Instructions for the task
Reprint each record exactly. Pictures are not reprinted.

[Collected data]
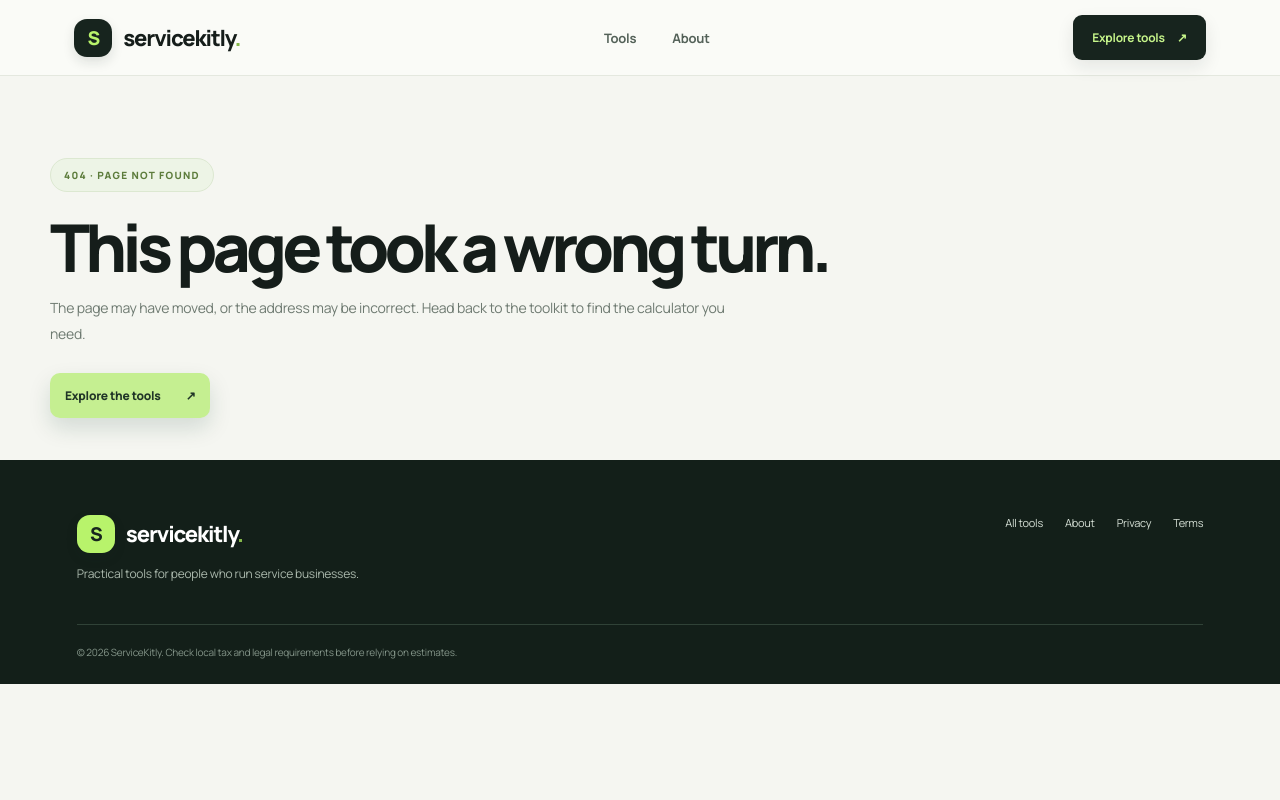
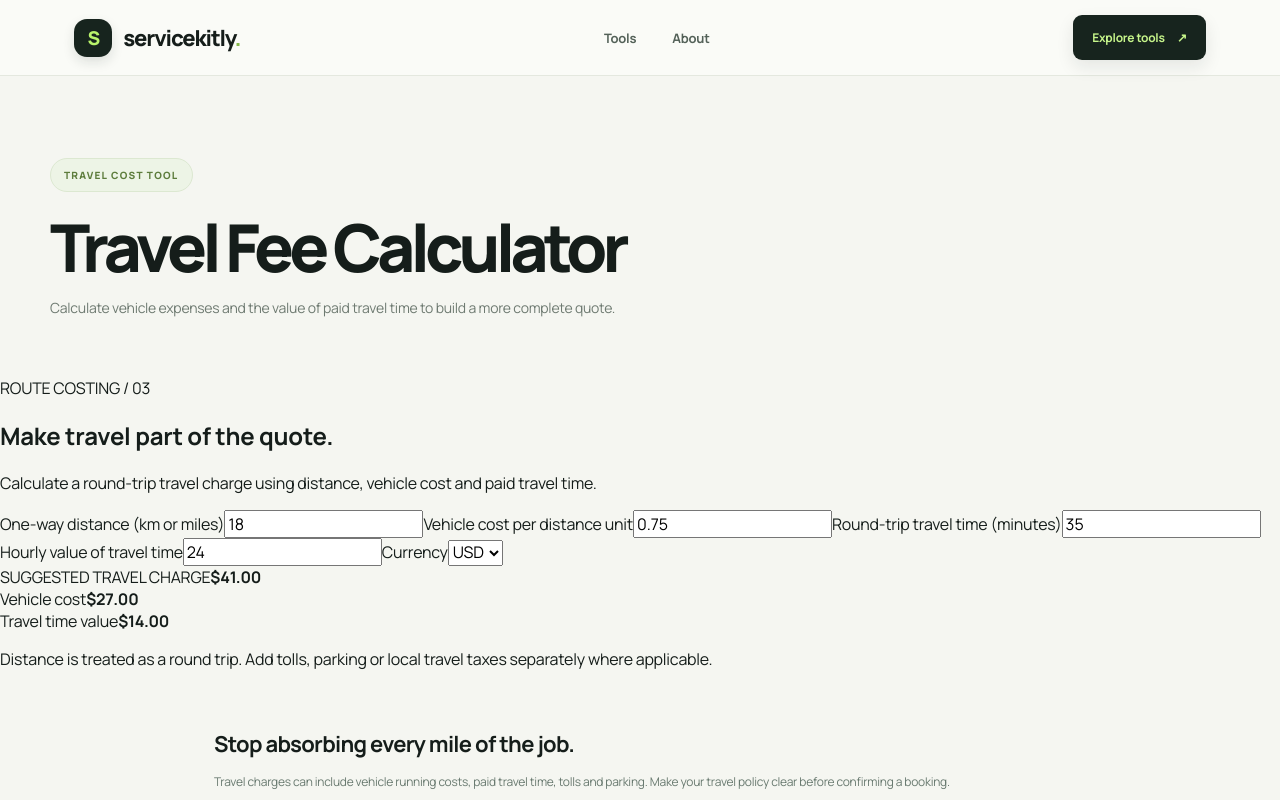
Before and after one commit to ya6331856-cpu/business-growth-toolkit, a Next.js app: page /tools/travel-fee-calculator in a window 1280 px wide. Before the commit this address had no page. Shown: the top 800 px of the page. Built offline with nearby package versions, Linux system fonts and the light colour scheme.

Commit message:
Add Travel Fee Calculator page

```diff
--- /dev/null
+++ b/app/tools/travel-fee-calculator/page.tsx
@@ -0,0 +1,4 @@
+import type { Metadata } from "next";
+import { TravelFeeCalculator } from "@/components/ToolSuite";
+export const metadata: Metadata = { title: "Travel Fee Calculator for Service Businesses", description: "Estimate a fair service travel charge using round-trip distance, vehicle cost and travel time. Free travel cost calculator.", alternates: { canonical: "/tools/travel-fee-calculator/" } };
+export default function Page(){return <><section className="page-hero"><span className="eyebrow">TRAVEL COST TOOL</span><h1>Travel Fee Calculator</h1><p>Calculate vehicle expenses and the value of paid travel time to build a more complete quote.</p></section><TravelFeeCalculator/><section className="content-section"><h2>Stop absorbing every mile of the job.</h2><p>Travel charges can include vehicle running costs, paid travel time, tolls and parking. Make your travel policy clear before confirming a booking.</p><h2>How the calculation or tool works</h2><p>Travel fee = round-trip distance cost + travel time value.</p><h2>Frequently asked questions</h2><div className="faq"><h3>Are the results guaranteed?</h3><p>No. Results are estimates based on the values and assumptions you enter. Review them against your actual costs, contracts and local requirements.</p></div><div className="faq"><h3>Can I use this for my service business?</h3><p>Yes. The tool is designed for independent professionals and service businesses. Adapt the inputs to your own work, pricing and location.</p></div><div className="faq"><h3>Do I need to create an account?</h3><p>No account is required for this browser-based tool. Review or copy any result you need to keep before leaving the page.</p></div></section></>}
```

Written answer
Before and after one commit to ya6331856-cpu/business-growth-toolkit, a Next.js app: page /tools/travel-fee-calculator in a window 1280 px wide. Before the commit this address had no page. Shown: the top 800 px of the page. Built offline with nearby package versions, Linux system fonts and the light colour scheme.

Commit message:
Add Travel Fee Calculator page

```diff
--- /dev/null
+++ b/app/tools/travel-fee-calculator/page.tsx
@@ -0,0 +1,4 @@
+import type { Metadata } from "next";
+import { TravelFeeCalculator } from "@/components/ToolSuite";
+export const metadata: Metadata = { title: "Travel Fee Calculator for Service Businesses", description: "Estimate a fair service travel charge using round-trip distance, vehicle cost and travel time. Free travel cost calculator.", alternates: { canonical: "/tools/travel-fee-calculator/" } };
+export default function Page(){return <><section className="page-hero"><span className="eyebrow">TRAVEL COST TOOL</span><h1>Travel Fee Calculator</h1><p>Calculate vehicle expenses and the value of paid travel time to build a more complete quote.</p></section><TravelFeeCalculator/><section className="content-section"><h2>Stop absorbing every mile of the job.</h2><p>Travel charges can include vehicle running costs, paid travel time, tolls and parking. Make your travel policy clear before confirming a booking.</p><h2>How the calculation or tool works</h2><p>Travel fee = round-trip distance cost + travel time value.</p><h2>Frequently asked questions</h2><div className="faq"><h3>Are the results guaranteed?</h3><p>No. Results are estimates based on the values and assumptions you enter. Review them against your actual costs, contracts and local requirements.</p></div><div className="faq"><h3>Can I use this for my service business?</h3><p>Yes. The tool is designed for independent professionals and service businesses. Adapt the inputs to your own work, pricing and location.</p></div><div className="faq"><h3>Do I need to create an account?</h3><p>No account is required for this browser-based tool. Review or copy any result you need to keep before leaving the page.</p></div></section></>}
```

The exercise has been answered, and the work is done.